For the first time ever, three famous paintings of Queen Elizabeth I, the Armada Portraits, are going on display together in the same place, at Queen's House in Greenwich.
Behind a gray stone facade and up some plain steps can be found a riot of blue and gold -- the Chapel of the Old Royal Naval College.
Apart from the park, the observatory and the "replica" sailing ship, Greenwich is home to one of the grandest painted halls in the world.
On May Day -- aka, Wed 1st May -- a tall green man will walk around parts of South London.
After two years of being hidden from view under mountains of scaffolding, Greenwich's magnificent Painted Hall is to reopen to the public in March.
Some of the best museums can be the smallest, the one's devoted to a single topic that few would otherwise think to collect.
Next to St Alfege's church in Greenwich is a passage, not surprisingly named after the church, but that's a relatively recent name for a much older path.
As part of the Being Human festival of humanities, there will be a tour on the topic of death, and a chance to go inside the crypt of St Alfege church in Greenwich.
Spend an evening exploring some of the rarely seen parts of the Old Royal Naval College in Greenwich.
Rather too well hidden behind a dense hedge can be found the remains of a Georgian bath that was used by the estranged wife of King George IV, Queen Caroline.
At the top end of Greenwich Park, away from the tourists is a grand house, called a lodge, and inside is one of the UK's finest collections of art.
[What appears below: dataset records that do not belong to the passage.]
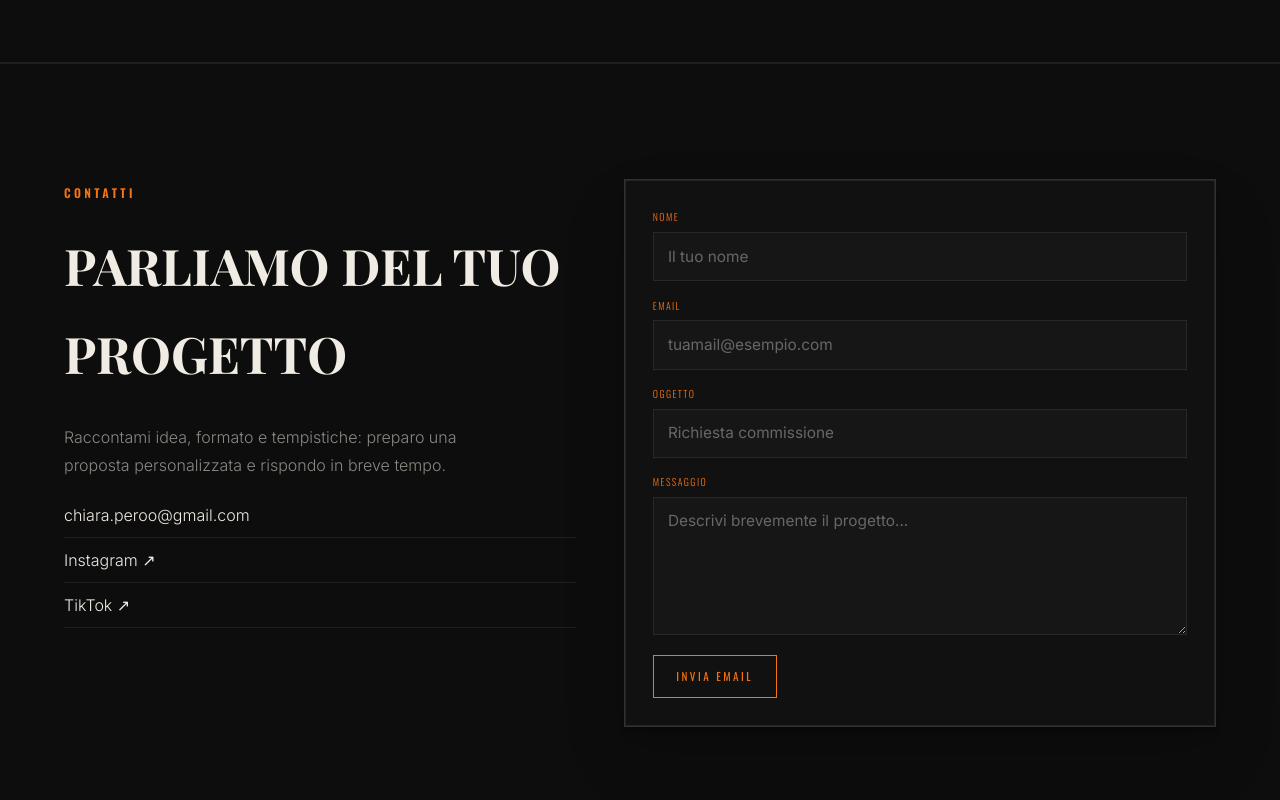
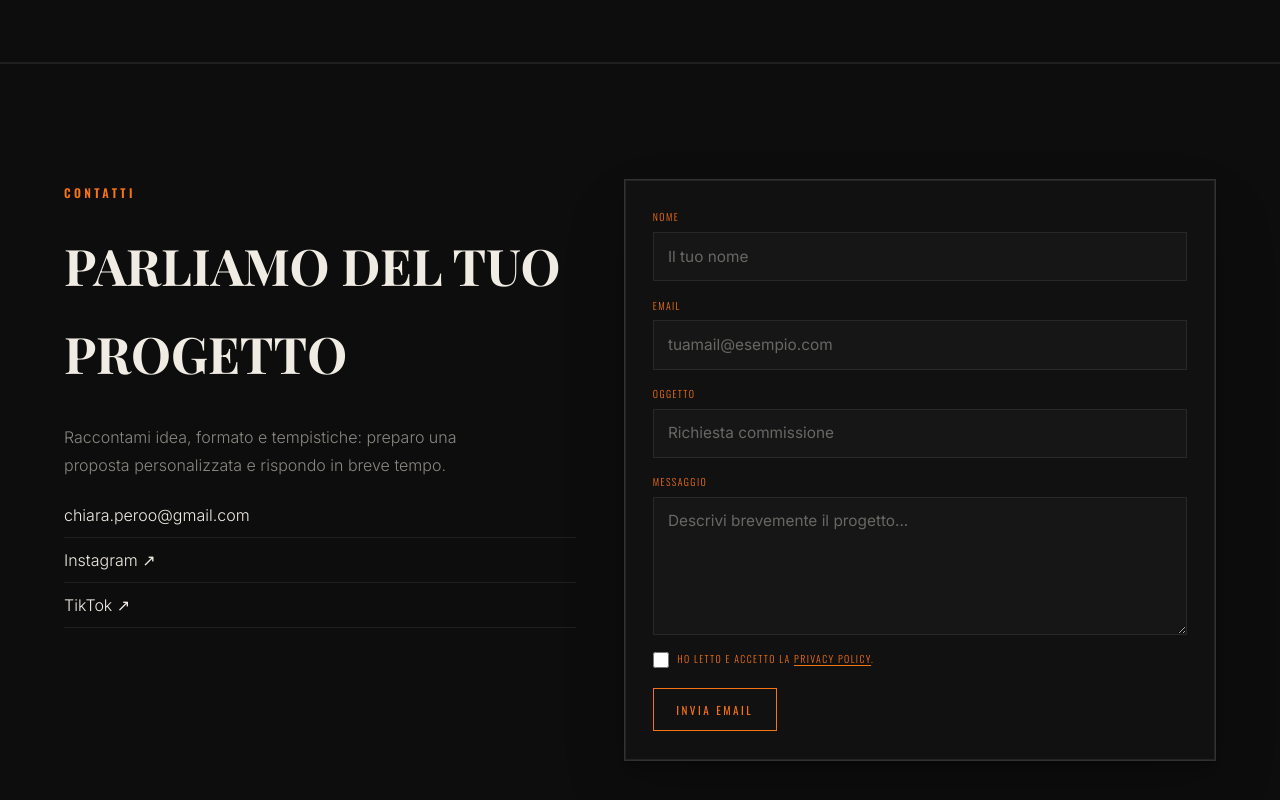
Before and after one commit to borinsimone/portfolio-perooartist, a React (Vite) app: page / in a window 1280 px wide. Shown: the part 5533-6333 px from the top of the page. Built offline with nearby package versions, Linux system fonts and the light colour scheme; a web font is replaced by a local one.

Commit message:
feat: enhance contact form with privacy policy acceptance and honeypot for spam protection

```diff
--- /dev/null
+++ b/public/privacy-policy.html
@@ -0,0 +1,106 @@
+<!doctype html>
+<html lang="it">
+  <head>
+    <meta charset="UTF-8" />
+    <meta
+      name="viewport"
+      content="width=device-width, initial-scale=1.0"
+    />
+    <title>Privacy Policy</title>
+    <style>
+      :root {
+        color-scheme: dark;
+      }
+      body {
+        margin: 0;
+        font-family:
+          Inter,
+          system-ui,
+          -apple-system,
+          sans-serif;
+        background: #080607;
+        color: #f6f3f4;
+        line-height: 1.6;
+      }
+      main {
+        max-width: 860px;
+        margin: 0 auto;
+        padding: 48px 20px 64px;
+      }
+      h1,
+      h2 {
+        margin: 0 0 12px;
+        line-height: 1.2;
+      }
+      h1 {
+        font-size: clamp(1.8rem, 3.2vw, 2.4rem);
+      }
+      h2 {
+        margin-top: 28px;
+        font-size: 1.1rem;
+      }
+      p,
+      li {
+        color: #c7bec2;
+      }
+      a {
+        color: #f0b7cc;
+      }
+    </style>
+  </head>
+  <body>
+    <main>
+      <h1>Privacy Policy</h1>
+      <p>Ultimo aggiornamento: 18 marzo 2026</p>
+
+      <p>
+        Questa informativa descrive il trattamento dei dati inviati tramite il
+        form contatti presente su questo sito.
+      </p>
+
+      <h2>Titolare del trattamento</h2>
+      <p>Chiara Peroo — contatto email: chiara.peroo@gmail.com</p>
+
+      <h2>Dati raccolti</h2>
+      <ul>
+        <li>Nome</li>
+        <li>Email</li>
+        <li>Oggetto e contenuto del messaggio</li>
+      </ul>
+
+      <h2>Finalità</h2>
+      <p>
+        I dati sono usati esclusivamente per rispondere alle richieste inviate
+        dall’utente tramite form di contatto.
+      </p>
+
+      <h2>Base giuridica</h2>
+      <p>Consenso espresso dell’utente al momento dell’invio del modulo.</p>
+
+      <h2>Conservazione</h2>
+      <p>
+        I dati sono conservati per il tempo necessario alla gestione della
+        richiesta e comunque non oltre quanto richiesto dagli obblighi di legge.
+      </p>
+
+      <h2>Servizi di terze parti</h2>
+      <p>
+        Il sito utilizza EmailJS come fornitore tecnico per l’invio dei
+        messaggi. Ti invitiamo a consultare anche le informative del relativo
+        provider.
+      </p>
+
+      <h2>Diritti dell’interessato</h2>
+      <p>
+        Puoi richiedere accesso, rettifica o cancellazione dei tuoi dati
+        scrivendo a chiara.peroo@gmail.com.
+      </p>
+
+      <h2>Contatti</h2>
+      <p>
+        Per qualsiasi richiesta privacy, scrivi a
+        <a href="mailto:chiara.peroo@gmail.com">chiara.peroo@gmail.com</a>.
+      </p>
+    </main>
+  </body>
+</html>
--- a/src/App.scss
+++ b/src/App.scss
@@ -330,7 +330,7 @@
       color: $accent;
     }
 
-    input,
+    input:not([type='checkbox']),
     textarea {
       width: 100%;
       background: rgba(255, 255, 255, 0.02);
@@ -388,6 +388,39 @@
     }
   }
 
+  &__consent {
+    display: grid;
+    grid-template-columns: 18px 1fr;
+    align-items: start;
+    gap: 0.65rem;
+    font-family: $font-body;
+    letter-spacing: normal;
+    text-transform: none;
+    font-size: 0.86rem;
+    color: $text-muted;
+
+    input[type='checkbox'] {
+      margin-top: 0.15rem;
+      width: 16px;
+      height: 16px;
+      accent-color: $accent;
+    }
+
+    a {
+      color: $accent;
+      text-decoration: underline;
+      text-underline-offset: 2px;
+    }
+  }
+
+  &__hp {
+    position: absolute;
+    left: -9999px;
+    width: 1px;
+    height: 1px;
+    overflow: hidden;
+  }
+
   &__status {
     margin-top: 0.2rem;
     font-family: $font-body;
--- a/src/App.tsx
+++ b/src/App.tsx
@@ -1,4 +1,4 @@
-import { useState, type FormEvent } from 'react';
+import { useRef, useState, type FormEvent } from 'react';
 import Hero from './components/Hero';
 import ArtistBio from './components/ArtistBio';
 import SmokeyCursor from './components/lightswind/smokey-cursor';
@@ -123,6 +123,8 @@ export default function App() {
     'idle' | 'success' | 'error'
   >('idle');
   const [submitMessage, setSubmitMessage] = useState('');
+  const formStartedAtRef = useRef(Date.now());
+  const privacyPolicyUrl = `${import.meta.env.BASE_URL}privacy-policy.html`;
 
   const handleContactSubmit = async (event: FormEvent<HTMLFormElement>) => {
     event.preventDefault();
@@ -131,9 +133,18 @@ export default function App() {
       return;
     }
 
-    const serviceId = import.meta.env.VITE_EMAILJS_SERVICE_ID;
-    const templateId = import.meta.env.VITE_EMAILJS_TEMPLATE_ID;
-    const publicKey = import.meta.env.VITE_EMAILJS_PUBLIC_KEY;
+    const normalizeEnvValue = (value: string | undefined) =>
+      value?.trim().replace(/^['\"]|['\"]$/g, '');
+
+    const serviceId = normalizeEnvValue(
+      import.meta.env.VITE_EMAILJS_SERVICE_ID,
+    );
+    const templateId = normalizeEnvValue(
+      import.meta.env.VITE_EMAILJS_TEMPLATE_ID,
+    );
+    const publicKey = normalizeEnvValue(
+      import.meta.env.VITE_EMAILJS_PUBLIC_KEY,
+    );
 
     if (!serviceId || !templateId || !publicKey) {
       setSubmitStatus('error');
@@ -145,6 +156,30 @@ export default function App() {
 
     const form = event.currentTarget;
     const formData = new FormData(form);
+
+    const honeypot = formData.get('website')?.toString().trim() ?? '';
+    const isPrivacyAccepted = formData.get('privacyAccepted') === 'on';
+    const filledTooFast = Date.now() - formStartedAtRef.current < 3000;
+
+    if (honeypot) {
+      setSubmitStatus('success');
+      setSubmitMessage('Messaggio inviato con successo. Ti risponderò presto.');
+      return;
+    }
+
+    if (filledTooFast) {
+      setSubmitStatus('error');
+      setSubmitMessage(
+        'Invio bloccato per protezione antispam. Attendi qualche secondo e riprova.',
+      );
+      return;
+    }
+
+    if (!isPrivacyAccepted) {
+      setSubmitStatus('error');
+      setSubmitMessage('Per continuare devi accettare la Privacy Policy.');
+      return;
+    }
 
     const name = formData.get('name')?.toString().trim() ?? '';
     const email = formData.get('email')?.toString().trim() ?? '';
@@ -161,11 +196,16 @@ export default function App() {
         templateId,
         {
           name,
+          Nome: name,
           from_name: name,
           email,
+          Email: email,
           reply_to: email,
           subject,
+          Oggetto: subject,
           message,
+          Messaggio: message,
+          privacy_accepted: 'true',
         },
         { publicKey },
       );
@@ -173,10 +213,31 @@ export default function App() {
       setSubmitStatus('success');
       setSubmitMessage('Messaggio inviato con successo. Ti risponderò presto.');
       form.reset();
-    } catch {
+      formStartedAtRef.current = Date.now();
+    } catch (error) {
+      const details =
+        error && typeof error === 'object'
+          ? [
+              'status' in error && error.status
+                ? String(error.status)
+                : undefined,
+              'text' in error && error.text ? String(error.text) : undefined,
+            ]
+              .filter(Boolean)
+              .join(' · ')
+          : '';
+
+      console.error('EmailJS send failed', {
+        error,
+        serviceId,
+        templateId,
+      });
+
       setSubmitStatus('error');
       setSubmitMessage(
-        'Invio non riuscito. Riprova tra qualche minuto oppure scrivimi via email diretta.',
+        details
+          ? `Invio non riuscito (${details}). Verifica template, service e domini autorizzati su EmailJS.`
+          : 'Invio non riuscito. Riprova tra qualche minuto oppure scrivimi via email diretta.',
       );
     } finally {
       setIsSending(false);
@@ -442,6 +503,39 @@ export default function App() {
                 />
               </label>
 
+              <div
+                className='contact__hp'
+                aria-hidden='true'
+              >
+                <label htmlFor='website'>Lascia vuoto questo campo</label>
+                <input
+                  id='website'
+                  type='text'
+                  name='website'
+                  tabIndex={-1}
+                  autoComplete='off'
+                />
+              </div>
+
+              <label className='contact__consent'>
+                <input
+                  type='checkbox'
+                  name='privacyAccepted'
+                  required
+                />
+                <span>
+                  Ho letto e accetto la{' '}
+                  <a
+                    href={privacyPolicyUrl}
+                    target='_blank'
+                    rel='noreferrer'
+                  >
+                    Privacy Policy
+                  </a>
+                  .
+                </span>
+              </label>
+
               <button
                 type='submit'
                 disabled={isSending}
```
And until last week, not the easiest or most obvious one to see.
One of those quite literally Once-In-A-Lifetime opportunities comes to an end in just three months time.
The team working on restoring the ceiling of Greenwich's painted hall, have found something in the basement -- remains of Greenwich's Tudor palace.
One of the great wonders of British art, normally high above your head, but now there is a chance to get within touching distance.
Long before the Isle of Dogs was filled with tower blocks, it was seen as a cheap plot of derelict land, and ideal for sticking a major road bypass through.